> _Task objective_
Reproduce the records below exactly; no pictures.

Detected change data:
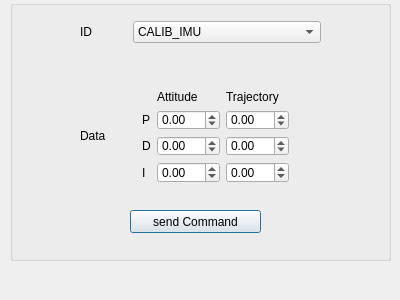
Before: the Qt Designer form ARVID_GS/tcwindow.ui in Eruvae/floatsat5, drawn with Qt 5.
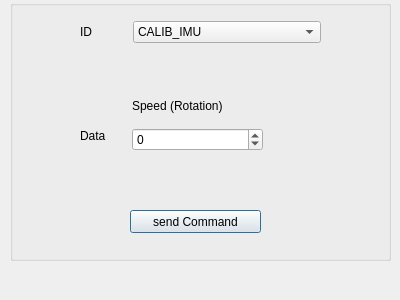
After: the same form once the commit is applied. Icons and pictures are not drawn.

The edit to the form file:
```diff
--- a/ARVID_GS/tcwindow.ui
+++ b/ARVID_GS/tcwindow.ui
@@ -49,7 +49,7 @@
      <item>
       <widget class="QStackedWidget" name="stackedTCData">
        <property name="currentIndex">
-        <number>7</number>
+        <number>8</number>
        </property>
        <widget class="QWidget" name="pageCalIMU">
         <widget class="QComboBox" name="comboIMUcal">
@@ -410,13 +410,13 @@
         </widget>
        </widget>
        <widget class="QWidget" name="page_6">
-        <widget class="QWidget" name="">
+        <widget class="QWidget" name="layoutWidget">
          <property name="geometry">
           <rect>
            <x>30</x>
            <y>20</y>
-           <width>147</width>
-           <height>93</height>
+           <width>164</width>
+           <height>105</height>
           </rect>
          </property>
          <layout class="QGridLayout" name="gridLayout">
@@ -518,6 +518,40 @@
          </layout>
         </widget>
        </widget>
+       <widget class="QWidget" name="page_7">
+        <widget class="QWidget" name="layoutWidget_2">
+         <property name="geometry">
+          <rect>
+           <x>20</x>
+           <y>20</y>
+           <width>131</width>
+           <height>61</height>
+          </rect>
+         </property>
+         <layout class="QVBoxLayout" name="verticalLayout_3">
+          <item>
+           <widget class="QLabel" name="label_7">
+            <property name="text">
+             <string>Speed (Rotation)</string>
+            </property>
+           </widget>
+          </item>
+          <item>
+           <widget class="QDoubleSpinBox" name="rotationSpeed">
+            <property name="decimals">
+             <number>0</number>
+            </property>
+            <property name="minimum">
+             <double>-10000.000000000000000</double>
+            </property>
+            <property name="maximum">
+             <double>10000.000000000000000</double>
+            </property>
+           </widget>
+          </item>
+         </layout>
+        </widget>
+       </widget>
       </widget>
      </item>
     </layout>
```
Left out of the diff: 5 changed lines with no effect on the pictures.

> _Solved problem_
Before: the Qt Designer form ARVID_GS/tcwindow.ui in Eruvae/floatsat5, drawn with Qt 5.
After: the same form once the commit is applied. Icons and pictures are not drawn.

The edit to the form file:
```diff
--- a/ARVID_GS/tcwindow.ui
+++ b/ARVID_GS/tcwindow.ui
@@ -49,7 +49,7 @@
      <item>
       <widget class="QStackedWidget" name="stackedTCData">
        <property name="currentIndex">
-        <number>7</number>
+        <number>8</number>
        </property>
        <widget class="QWidget" name="pageCalIMU">
         <widget class="QComboBox" name="comboIMUcal">
@@ -410,13 +410,13 @@
         </widget>
        </widget>
        <widget class="QWidget" name="page_6">
-        <widget class="QWidget" name="">
+        <widget class="QWidget" name="layoutWidget">
          <property name="geometry">
           <rect>
            <x>30</x>
            <y>20</y>
-           <width>147</width>
-           <height>93</height>
+           <width>164</width>
+           <height>105</height>
           </rect>
          </property>
          <layout class="QGridLayout" name="gridLayout">
@@ -518,6 +518,40 @@
          </layout>
         </widget>
        </widget>
+       <widget class="QWidget" name="page_7">
+        <widget class="QWidget" name="layoutWidget_2">
+         <property name="geometry">
+          <rect>
+           <x>20</x>
+           <y>20</y>
+           <width>131</width>
+           <height>61</height>
+          </rect>
+         </property>
+         <layout class="QVBoxLayout" name="verticalLayout_3">
+          <item>
+           <widget class="QLabel" name="label_7">
+            <property name="text">
+             <string>Speed (Rotation)</string>
+            </property>
+           </widget>
+          </item>
+          <item>
+           <widget class="QDoubleSpinBox" name="rotationSpeed">
+            <property name="decimals">
+             <number>0</number>
+            </property>
+            <property name="minimum">
+             <double>-10000.000000000000000</double>
+            </property>
+            <property name="maximum">
+             <double>10000.000000000000000</double>
+            </property>
+           </widget>
+          </item>
+         </layout>
+        </widget>
+       </widget>
       </widget>
      </item>
     </layout>
```
Left out of the diff: 5 changed lines with no effect on the pictures.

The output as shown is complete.